(Data extracted from a collection)
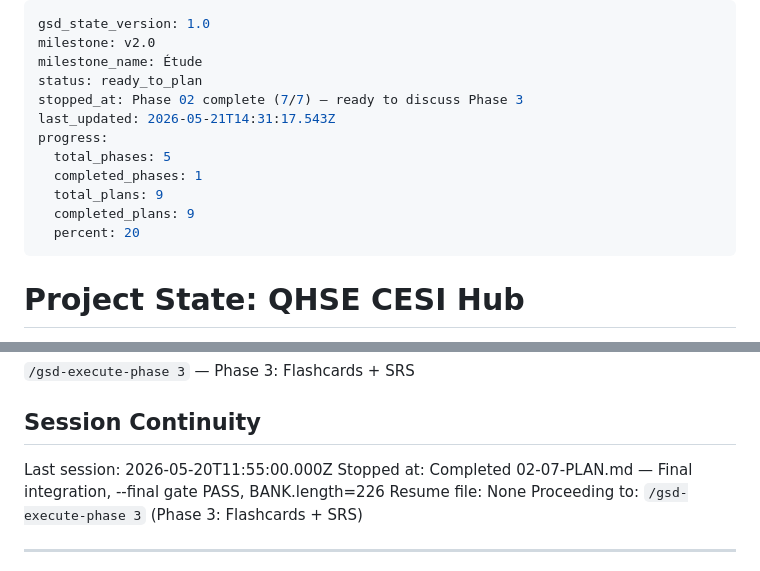
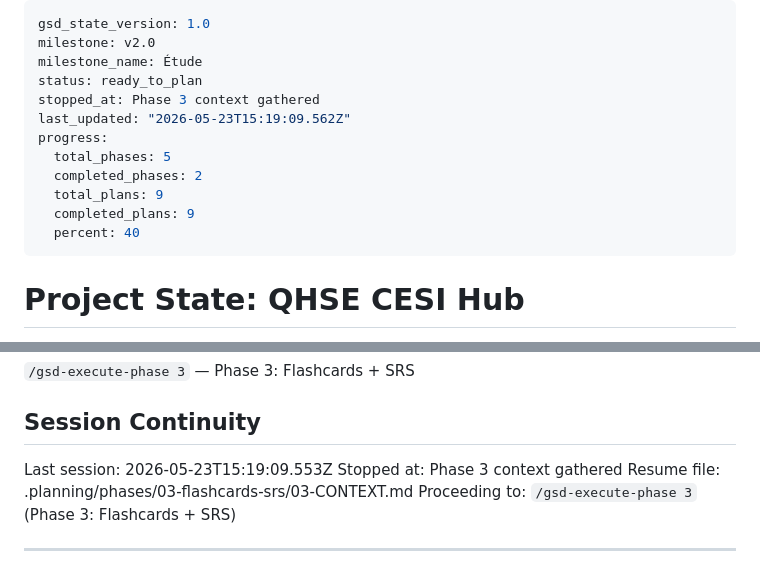
Before and after one commit to Ivyx-hue/mes-apps-claude, a Markdown page: .planning/STATE.md, 2 parts joined by grey strips. Rendered like a GitHub page.

Commit message:
docs(state): record phase 3 context session

```diff
--- a/.planning/STATE.md
+++ b/.planning/STATE.md
@@ -3,14 +3,14 @@ gsd_state_version: 1.0
 milestone: v2.0
 milestone_name: Étude
 status: ready_to_plan
-stopped_at: Phase 02 complete (7/7) — ready to discuss Phase 3
-last_updated: 2026-05-21T14:31:17.543Z
+stopped_at: Phase 3 context gathered
+last_updated: "2026-05-23T15:19:09.562Z"
 progress:
   total_phases: 5
-  completed_phases: 1
+  completed_phases: 2
   total_plans: 9
   completed_plans: 9
-  percent: 20
+  percent: 40
 ---
 
 # Project State: QHSE CESI Hub
@@ -91,9 +91,9 @@ None. v1.0 closed clean; v2.0 roadmap approved; ready to plan Phase 1.
 
 ## Session Continuity
 
-Last session: 2026-05-20T11:55:00.000Z
-Stopped at: Completed 02-07-PLAN.md — Final integration, --final gate PASS, BANK.length=226
-Resume file: None
+Last session: 2026-05-23T15:19:09.553Z
+Stopped at: Phase 3 context gathered
+Resume file: .planning/phases/03-flashcards-srs/03-CONTEXT.md
 Proceeding to: `/gsd-execute-phase 3` (Phase 3: Flashcards + SRS)
 
 ---
```
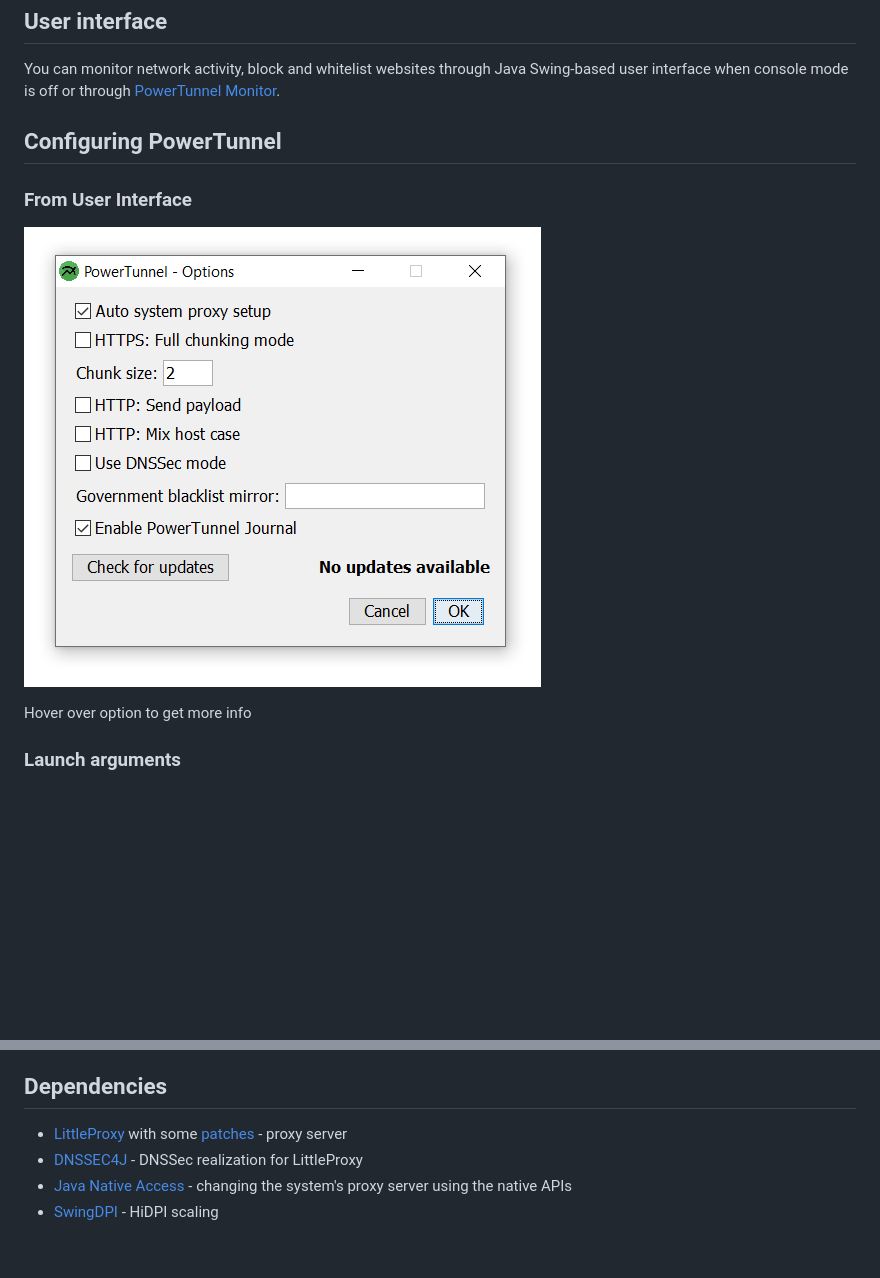
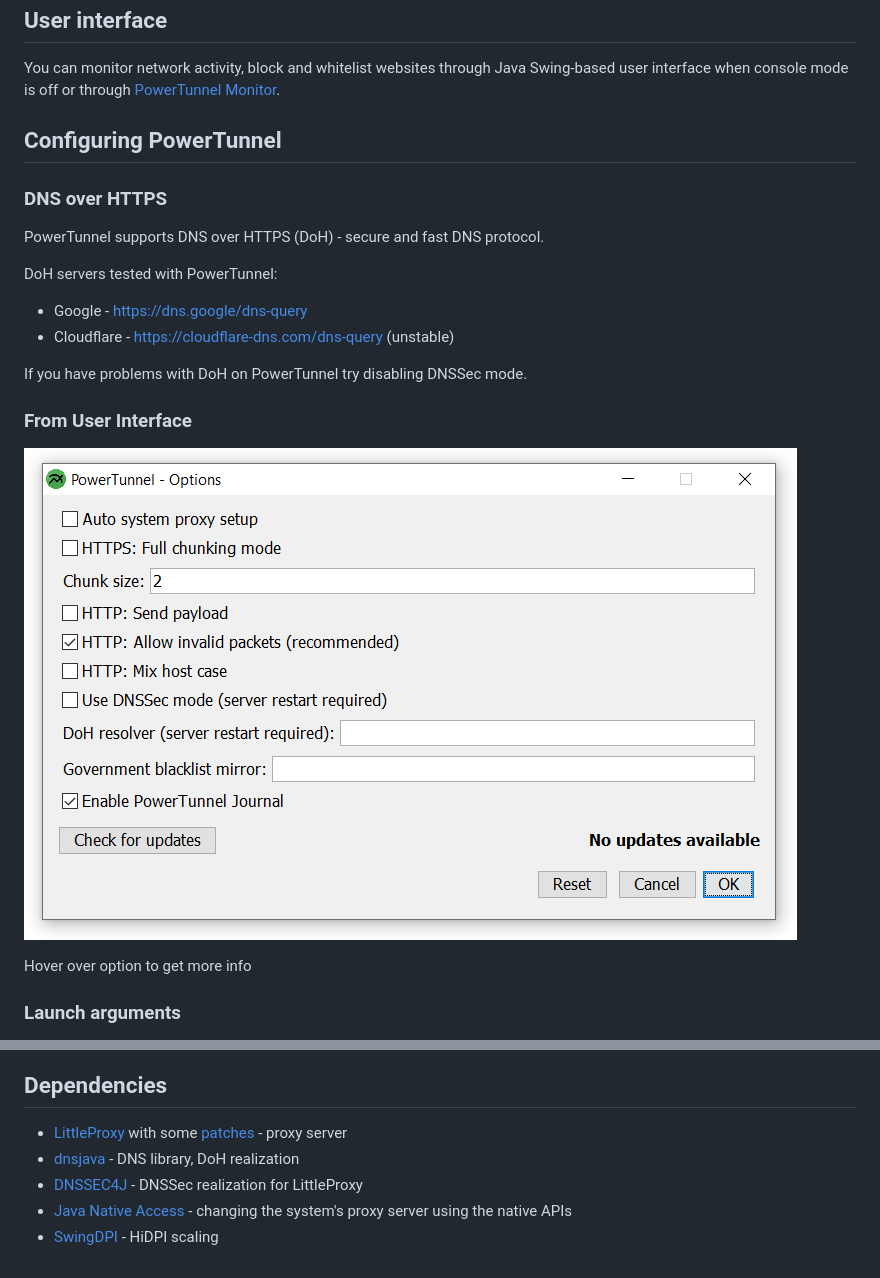
Before and after one commit to krlvm/PowerTunnel, a Markdown page: README.md, 2 parts joined by grey strips. Drawn GitHub-style; pictures changed too: images/options.png; blank space fills up the shorter version.

Commit message:
DNS over HTTPS mode

```diff
--- a/README.md
+++ b/README.md
@@ -38,6 +38,15 @@ Also, you can try launching PowerTunnel with `-full-chunking` argument.
 You can monitor network activity, block and whitelist websites through Java Swing-based user interface when console mode is off or through [PowerTunnel Monitor](https://github.com/krlvm/PowerTunnel/wiki/PowerTunnel-Monitor).
 
 ## Configuring PowerTunnel
+### DNS over HTTPS
+PowerTunnel supports DNS over HTTPS (DoH) - secure and fast DNS protocol.
+
+DoH servers tested with PowerTunnel:
+* Google - https://dns.google/dns-query
+* Cloudflare - https://cloudflare-dns.com/dns-query (unstable)
+
+If you have problems with DoH on PowerTunnel try disabling DNSSec mode.
+
 ### From User Interface
 ![User Interface for configuring the program](https://raw.githubusercontent.com/krlvm/PowerTunnel/master/images/options.png "User Interface for configuring the program")
 
@@ -78,6 +87,7 @@ java -jar PowerTunnel.jar
 
 ## Dependencies
 * [LittleProxy](https://github.com/adamfisk/LittleProxy) with some [patches](https://github.com/krlvm/PowerTunnel/tree/master/src/org/littleshoot/proxy/impl) - proxy server
+* [dnsjava](https://github.com/dnsjava/dnsjava) - DNS library, DoH realization
 * [DNSSEC4J](https://github.com/adamfisk/DNSSEC4J) - DNSSec realization for LittleProxy
 * [Java Native Access](https://github.com/java-native-access/jna) - changing the system's proxy server using the native APIs
 * [SwingDPI](https://github.com/krlvm/SwingDPI) - HiDPI scaling
```
Also changed, not shown: 4 other files.
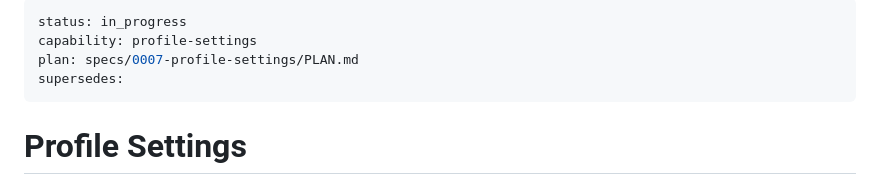
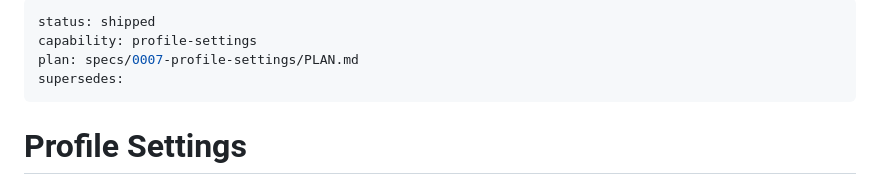
Before and after one commit to ahmet-cetinkaya/medioss, a Markdown page: specs/0007-profile-settings/SPEC.md, the part around the change. Drawn GitHub-style.

Commit message:
docs(specs): mark profile settings shipped

```diff
--- a/specs/0007-profile-settings/SPEC.md
+++ b/specs/0007-profile-settings/SPEC.md
@@ -1,5 +1,5 @@
 ---
-status: in_progress
+status: shipped
 capability: profile-settings
 plan: specs/0007-profile-settings/PLAN.md
 supersedes:
```
Also changed, not shown: specs/0007-profile-settings/PLAN.md (+1 -1 lines).
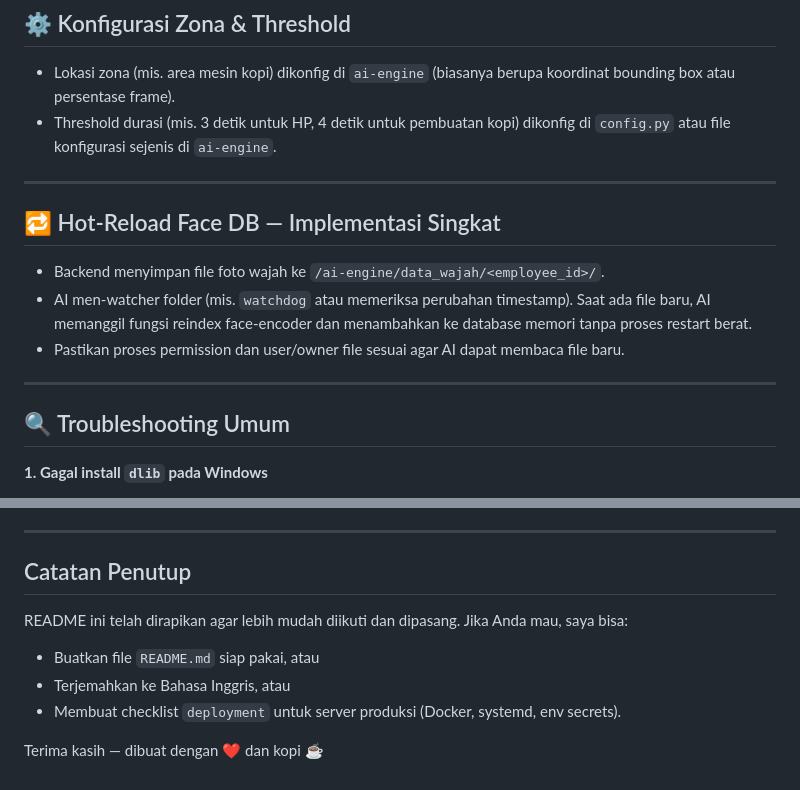
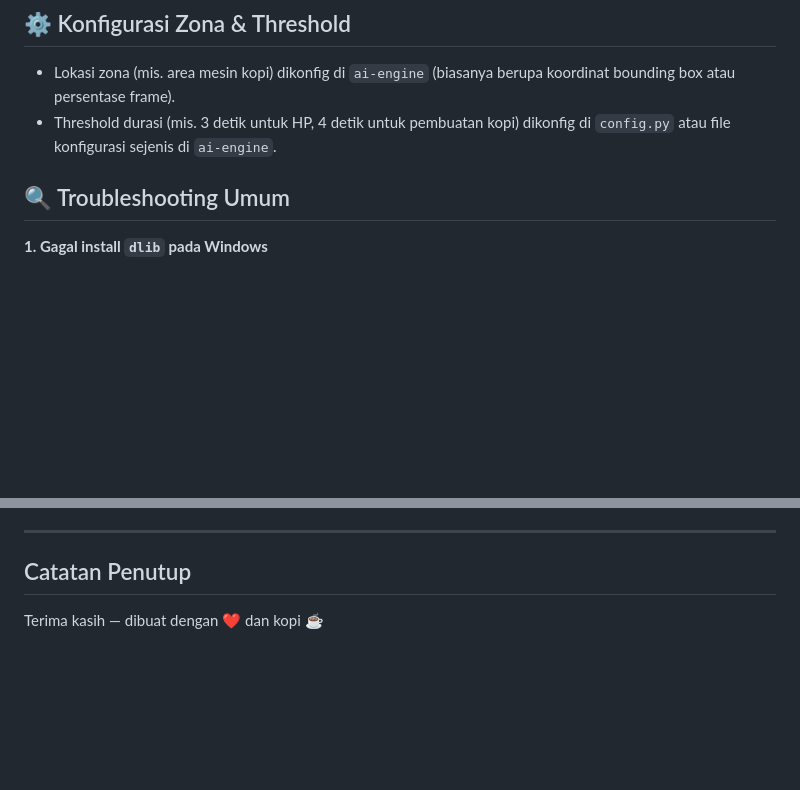
Before and after one commit to mrscriptword/Imphnen-Lomba, a Markdown page: README.md, 2 parts joined by grey strips. Rendered like a GitHub page; blank space fills up the shorter version.

```diff
--- a/README.md
+++ b/README.md
@@ -117,15 +117,6 @@ PORT=5000
 * Lokasi zona (mis. area mesin kopi) dikonfig di `ai-engine` (biasanya berupa koordinat bounding box atau persentase frame).
 * Threshold durasi (mis. 3 detik untuk HP, 4 detik untuk pembuatan kopi) dikonfig di `config.py` atau file konfigurasi sejenis di `ai-engine`.
 
----
-
-## 🔁 Hot-Reload Face DB — Implementasi Singkat
-
-* Backend menyimpan file foto wajah ke `/ai-engine/data_wajah/<employee_id>/`.
-* AI men-watcher folder (mis. `watchdog` atau memeriksa perubahan timestamp). Saat ada file baru, AI memanggil fungsi reindex face-encoder dan menambahkan ke database memori tanpa proses restart berat.
-* Pastikan proses permission dan user/owner file sesuai agar AI dapat membaca file baru.
-
----
 
 ## 🔍 Troubleshooting Umum
 
@@ -184,10 +175,5 @@ Proyek ini dibuat untuk Kompetisi Inovasi AI & Riset Edukasi. Tidak diperbolehka
 
 ## Catatan Penutup
 
-README ini telah dirapikan agar lebih mudah diikuti dan dipasang. Jika Anda mau, saya bisa:
-
-* Buatkan file `README.md` siap pakai, atau
-* Terjemahkan ke Bahasa Inggris, atau
-* Membuat checklist `deployment` untuk server produksi (Docker, systemd, env secrets).
 
 Terima kasih — dibuat dengan ❤️ dan kopi ☕
```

### Work task
From the entries above, copy every line that holds the word "over".

### Answer for the task
DNS over HTTPS mode
+### DNS over HTTPS
+PowerTunnel supports DNS over HTTPS (DoH) - secure and fast DNS protocol.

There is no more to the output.